Work order: The copy has to match the records word for word and include no pictures.

Source data:
§

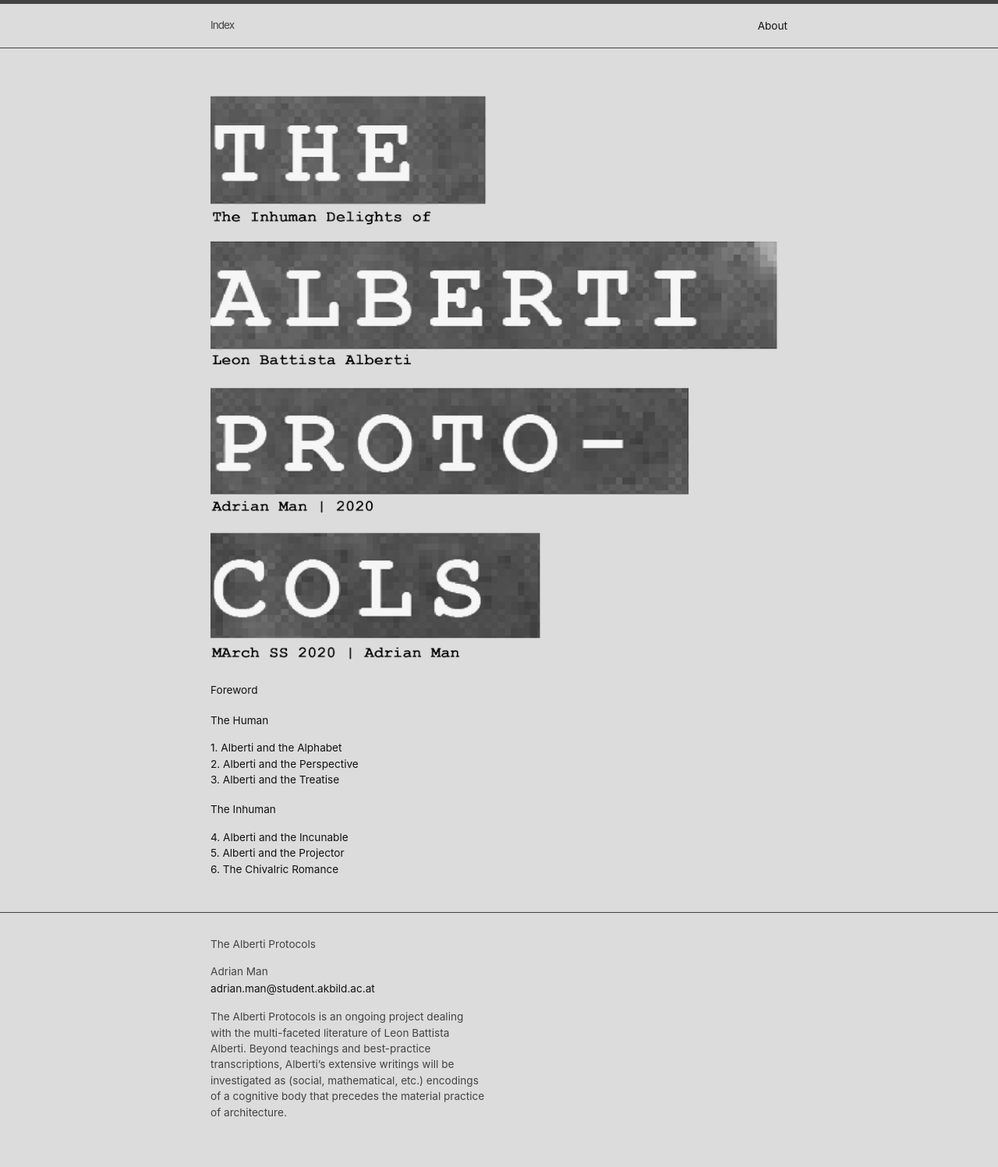
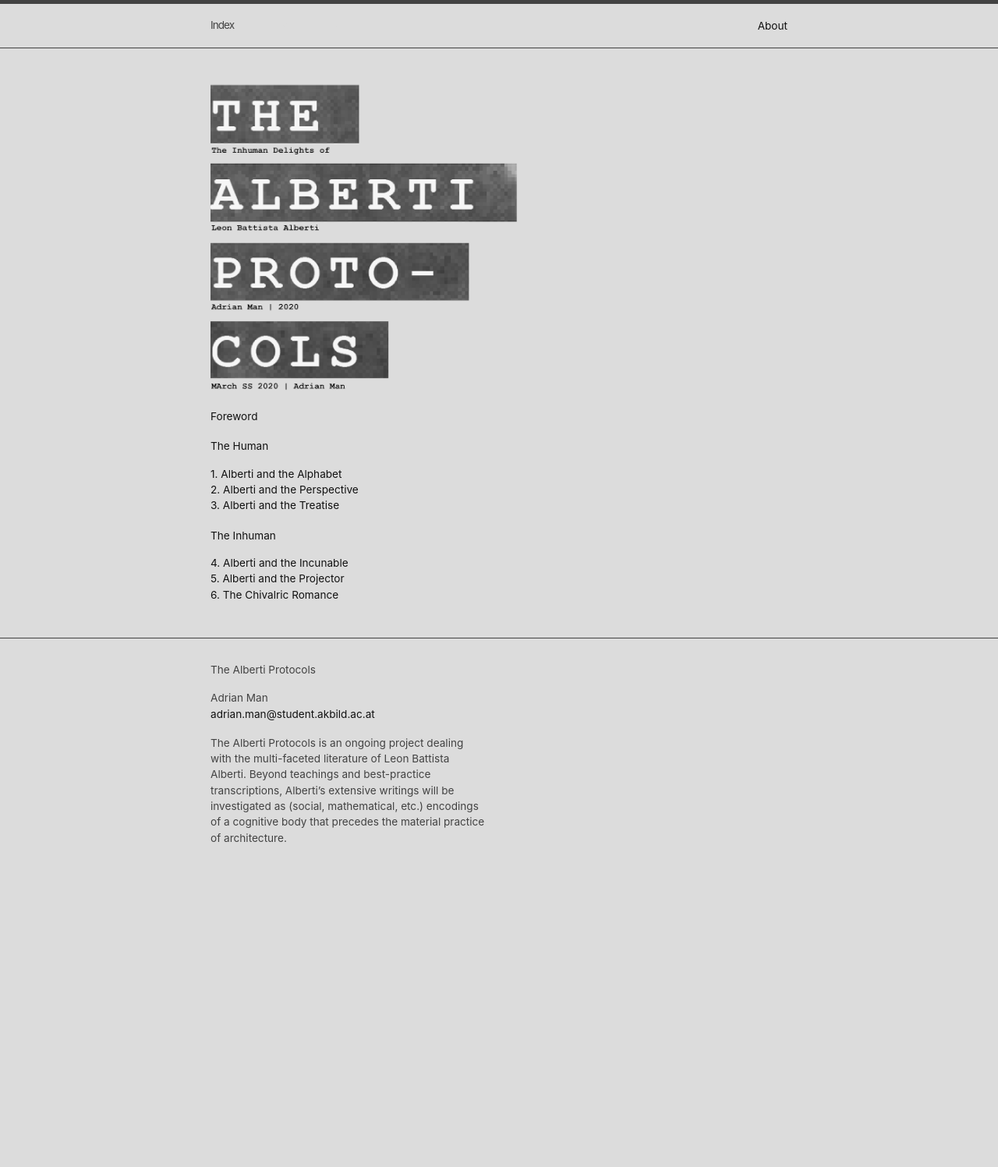
Before and after one commit to thealbertiprotocols/thealbertiprotocols.github.io, a Jekyll site: the page built from index.markdown, in a window 1280 px wide. Shown: the whole page at 78% size. Built offline with Jekyll 4.4.1, drawn with Linux system fonts in a browser that asks for light colours; after the commit the page ends 1145 px from its top, so only the background shows below that.

Commit message:
title image

```diff
--- a/_sass/minima/_layout.scss
+++ b/_sass/minima/_layout.scss
@@ -386,3 +386,7 @@ h5.post-cat {
     width: calc(50% - (#{$spacing-unit} / 2));
   }
 }
+
+.title-image {
+  max-width: 400px;
+}
```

§

Exercise response:
Before and after one commit to thealbertiprotocols/thealbertiprotocols.github.io, a Jekyll site: the page built from index.markdown, in a window 1280 px wide. Shown: the whole page at 78% size. Built offline with Jekyll 4.4.1, drawn with Linux system fonts in a browser that asks for light colours; after the commit the page ends 1145 px from its top, so only the background shows below that.

Commit message:
title image

```diff
--- a/_sass/minima/_layout.scss
+++ b/_sass/minima/_layout.scss
@@ -386,3 +386,7 @@ h5.post-cat {
     width: calc(50% - (#{$spacing-unit} / 2));
   }
 }
+
+.title-image {
+  max-width: 400px;
+}
```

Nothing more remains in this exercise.